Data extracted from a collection
========================================

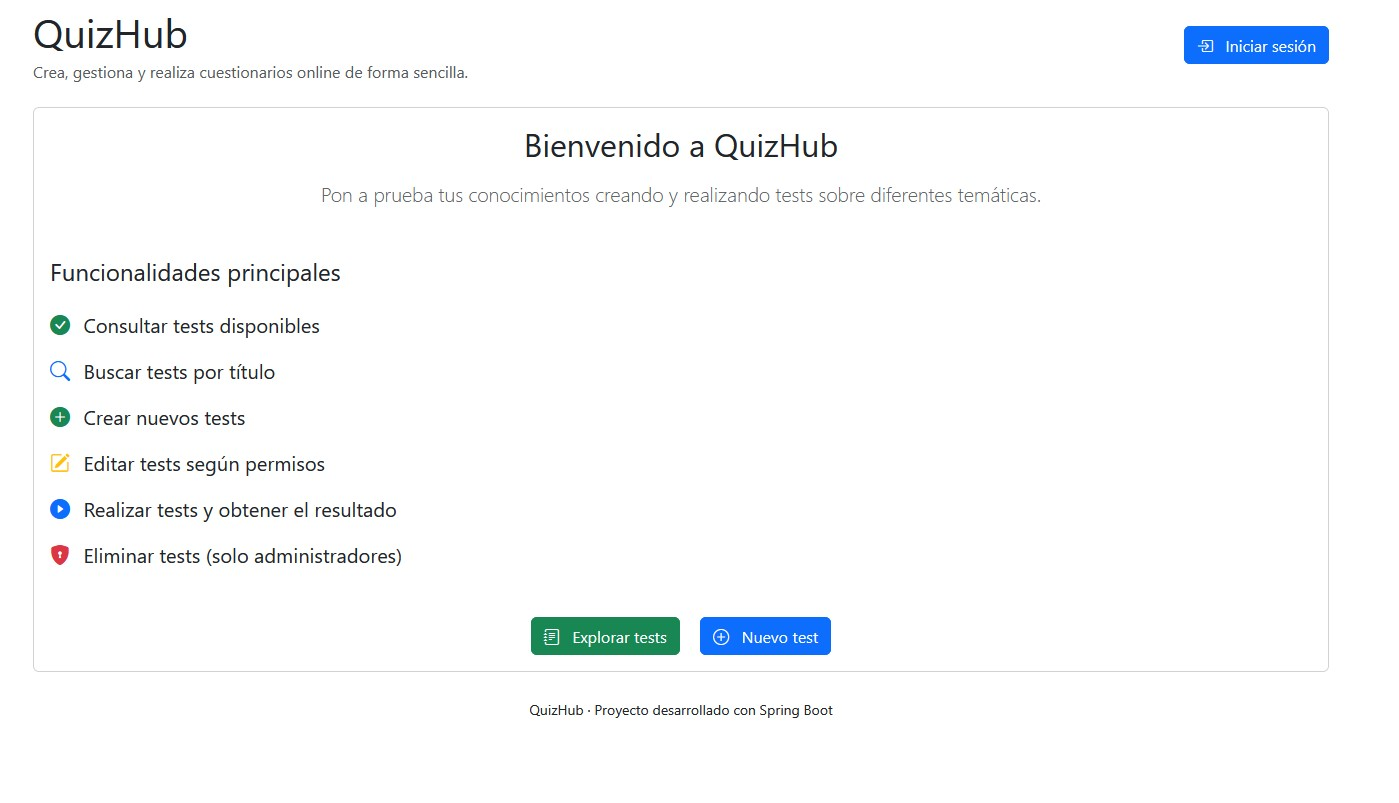
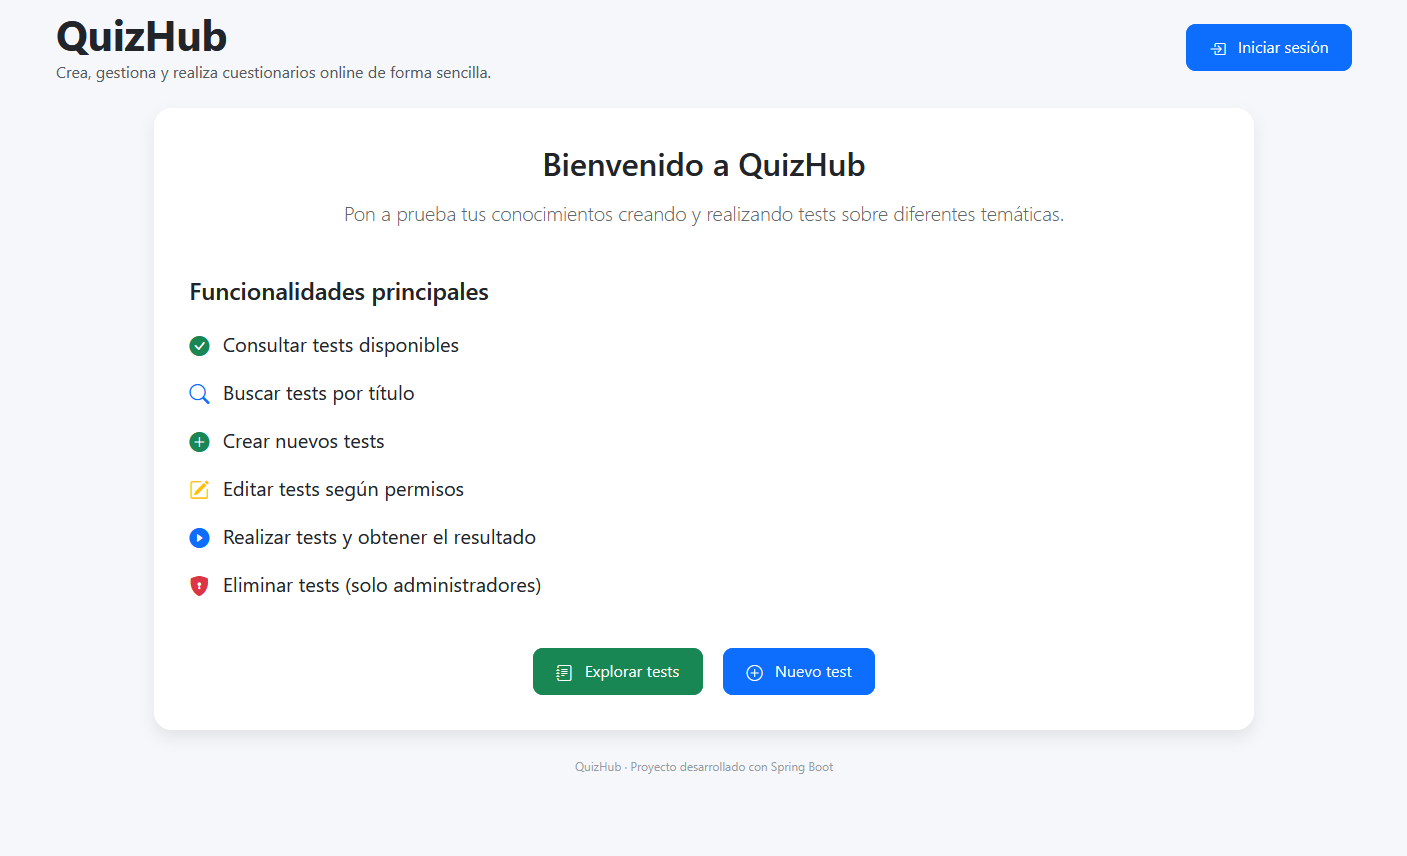
feat: complete QuizHub application

diff --git a/src/main/resources/templates/login.html b/src/main/resources/templates/login.html
@@ -1,0 +1,175 @@
+<!DOCTYPE html>
+<html xmlns:th="http://www.thymeleaf.org">
+
+<head>
+
+    <meta charset="UTF-8">
+
+    <title>QuizHub | Iniciar sesión</title>
+
+    <!-- Bootstrap -->
+
+    <link
+            href="https://cdn.jsdelivr.net/npm/bootstrap@5.3.3/dist/css/bootstrap.min.css"
+            rel="stylesheet">
+
+    <!-- Bootstrap Icons -->
+
+    <link
+            rel="stylesheet"
+            href="https://cdn.jsdelivr.net/npm/bootstrap-icons@1.11.3/font/bootstrap-icons.min.css">
+
+    <!-- CSS -->
+
+    <link
+            rel="stylesheet"
+            th:href="@{/css/style.css}">
+
+</head>
+
+<body>
+
+<div class="container py-5">
+
+    <div class="row justify-content-center">
+
+        <div class="col-lg-5">
+
+            <div class="card main-card">
+
+                <div class="card-body">
+
+                    <!-- CABECERA -->
+
+                    <div class="text-center mb-5">
+
+                        <h1 class="app-title">
+
+                            QuizHub
+
+                        </h1>
+
+                        <p class="text-muted">
+
+                            Accede para crear, editar y gestionar cuestionarios.
+
+                        </p>
+
+                    </div>
+
+                    <!-- ERROR -->
+
+                    <div
+                            th:if="${param.error}"
+                            class="alert alert-danger">
+
+                        <i class="bi bi-exclamation-triangle-fill me-2"></i>
+
+                        Usuario o contraseña incorrectos.
+
+                    </div>
+
+                    <!-- LOGOUT -->
+
+                    <div
+                            th:if="${param.logout}"
+                            class="alert alert-success">
+
+                        <i class="bi bi-check-circle-fill me-2"></i>
+
+                        Has cerrado sesión correctamente.
+
+                    </div>
+
+                    <!-- FORMULARIO -->
+
+                    <form
+                            th:action="@{/login}"
+                            method="post">
+
+                        <div class="mb-4">
+
+                            <label class="form-label">
+
+                                Usuario
+
+                            </label>
+
+                            <input
+                                    type="text"
+                                    name="username"
+                                    class="form-control"
+                                    required
+                                    autofocus>
+
+                        </div>
+
+                        <div class="mb-4">
+
+                            <label class="form-label">
+
+                                Contraseña
+
+                            </label>
+
+                            <input
+                                    type="password"
+                                    name="password"
+                                    class="form-control"
+                                    required>
+
+                        </div>
+
+                        <div class="d-grid mb-3">
+
+                            <button
+                                    type="submit"
+                                    class="btn btn-primary">
+
+                                <i class="bi bi-box-arrow-in-right me-2"></i>
+
+                                Iniciar sesión
+
+                            </button>
+
+                        </div>
+
+                    </form>
+
+                    <div class="text-center">
+
+                        <a
+                                href="/"
+                                class="btn btn-outline-secondary">
+
+                            <i class="bi bi-arrow-left me-2"></i>
+
+                            Volver al inicio
+
+                        </a>
+
+                    </div>
+
+                </div>
+
+            </div>
+
+            <footer class="text-center mt-4">
+
+                <small>
+
+                    QuizHub · Proyecto desarrollado con Spring Boot
+
+                </small>
+
+            </footer>
+
+        </div>
+
+    </div>
+
+</div>
+
+</body>
+
+</html>

diff --git a/src/main/java/dev/joannagr/quizhub/security/SecurityConfig.java b/src/main/java/dev/joannagr/quizhub/security/SecurityConfig.java
@@ -96,6 +96,10 @@ public class SecurityConfig {
 
                         .requestMatchers(
                                 "/",
+                                "/css/**",
+                                "/js/**",
+                                "/images/**",
+                                "/webjars/**",
                                 "/tests",
                                 "/tests/buscar",
                                 "/tests/realizar/**",
@@ -124,6 +128,8 @@ public class SecurityConfig {
                 // ====================
 
                 .formLogin(form -> form
+
+                        .loginPage("/login")
 
                         .defaultSuccessUrl("/tests", true)
 

diff --git a/src/main/java/dev/joannagr/quizhub/controller/LoginController.java b/src/main/java/dev/joannagr/quizhub/controller/LoginController.java
@@ -1,0 +1,23 @@
+package dev.joannagr.quizhub.controller;
+
+import org.springframework.stereotype.Controller;
+import org.springframework.web.bind.annotation.GetMapping;
+
+/*
+ * Controlador encargado de mostrar
+ * la página de inicio de sesión.
+ */
+@Controller
+public class LoginController {
+
+    /*
+     * Muestra el formulario de login.
+     */
+    @GetMapping("/login")
+    public String login() {
+
+        return "login";
+
+    }
+
+}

========================================

> **Work to be completed**
The full data, repeated exactly and stripped of its pictures, is the expected answer.

> **Finished exercise**
feat: complete QuizHub application

diff --git a/src/main/resources/templates/login.html b/src/main/resources/templates/login.html
@@ -1,0 +1,175 @@
+<!DOCTYPE html>
+<html xmlns:th="http://www.thymeleaf.org">
+
+<head>
+
+    <meta charset="UTF-8">
+
+    <title>QuizHub | Iniciar sesión</title>
+
+    <!-- Bootstrap -->
+
+    <link
+            href="https://cdn.jsdelivr.net/npm/bootstrap@5.3.3/dist/css/bootstrap.min.css"
+            rel="stylesheet">
+
+    <!-- Bootstrap Icons -->
+
+    <link
+            rel="stylesheet"
+            href="https://cdn.jsdelivr.net/npm/bootstrap-icons@1.11.3/font/bootstrap-icons.min.css">
+
+    <!-- CSS -->
+
+    <link
+            rel="stylesheet"
+            th:href="@{/css/style.css}">
+
+</head>
+
+<body>
+
+<div class="container py-5">
+
+    <div class="row justify-content-center">
+
+        <div class="col-lg-5">
+
+            <div class="card main-card">
+
+                <div class="card-body">
+
+                    <!-- CABECERA -->
+
+                    <div class="text-center mb-5">
+
+                        <h1 class="app-title">
+
+                            QuizHub
+
+                        </h1>
+
+                        <p class="text-muted">
+
+                            Accede para crear, editar y gestionar cuestionarios.
+
+                        </p>
+
+                    </div>
+
+                    <!-- ERROR -->
+
+                    <div
+                            th:if="${param.error}"
+                            class="alert alert-danger">
+
+                        <i class="bi bi-exclamation-triangle-fill me-2"></i>
+
+                        Usuario o contraseña incorrectos.
+
+                    </div>
+
+                    <!-- LOGOUT -->
+
+                    <div
+                            th:if="${param.logout}"
+                            class="alert alert-success">
+
+                        <i class="bi bi-check-circle-fill me-2"></i>
+
+                        Has cerrado sesión correctamente.
+
+                    </div>
+
+                    <!-- FORMULARIO -->
+
+                    <form
+                            th:action="@{/login}"
+                            method="post">
+
+                        <div class="mb-4">
+
+                            <label class="form-label">
+
+                                Usuario
+
+                            </label>
+
+                            <input
+                                    type="text"
+                                    name="username"
+                                    class="form-control"
+                                    required
+                                    autofocus>
+
+                        </div>
+
+                        <div class="mb-4">
+
+                            <label class="form-label">
+
+                                Contraseña
+
+                            </label>
+
+                            <input
+                                    type="password"
+                                    name="password"
+                                    class="form-control"
+                                    required>
+
+                        </div>
+
+                        <div class="d-grid mb-3">
+
+                            <button
+                                    type="submit"
+                                    class="btn btn-primary">
+
+                                <i class="bi bi-box-arrow-in-right me-2"></i>
+
+                                Iniciar sesión
+
+                            </button>
+
+                        </div>
+
+                    </form>
+
+                    <div class="text-center">
+
+                        <a
+                                href="/"
+                                class="btn btn-outline-secondary">
+
+                            <i class="bi bi-arrow-left me-2"></i>
+
+                            Volver al inicio
+
+                        </a>
+
+                    </div>
+
+                </div>
+
+            </div>
+
+            <footer class="text-center mt-4">
+
+                <small>
+
+                    QuizHub · Proyecto desarrollado con Spring Boot
+
+                </small>
+
+            </footer>
+
+        </div>
+
+    </div>
+
+</div>
+
+</body>
+
+</html>

diff --git a/src/main/java/dev/joannagr/quizhub/security/SecurityConfig.java b/src/main/java/dev/joannagr/quizhub/security/SecurityConfig.java
@@ -96,6 +96,10 @@ public class SecurityConfig {
 
                         .requestMatchers(
                                 "/",
+                                "/css/**",
+                                "/js/**",
+                                "/images/**",
+                                "/webjars/**",
                                 "/tests",
                                 "/tests/buscar",
                                 "/tests/realizar/**",
@@ -124,6 +128,8 @@ public class SecurityConfig {
                 // ====================
 
                 .formLogin(form -> form
+
+                        .loginPage("/login")
 
                         .defaultSuccessUrl("/tests", true)
 

diff --git a/src/main/java/dev/joannagr/quizhub/controller/LoginController.java b/src/main/java/dev/joannagr/quizhub/controller/LoginController.java
@@ -1,0 +1,23 @@
+package dev.joannagr.quizhub.controller;
+
+import org.springframework.stereotype.Controller;
+import org.springframework.web.bind.annotation.GetMapping;
+
+/*
+ * Controlador encargado de mostrar
+ * la página de inicio de sesión.
+ */
+@Controller
+public class LoginController {
+
+    /*
+     * Muestra el formulario de login.
+     */
+    @GetMapping("/login")
+    public String login() {
+
+        return "login";
+
+    }
+
+}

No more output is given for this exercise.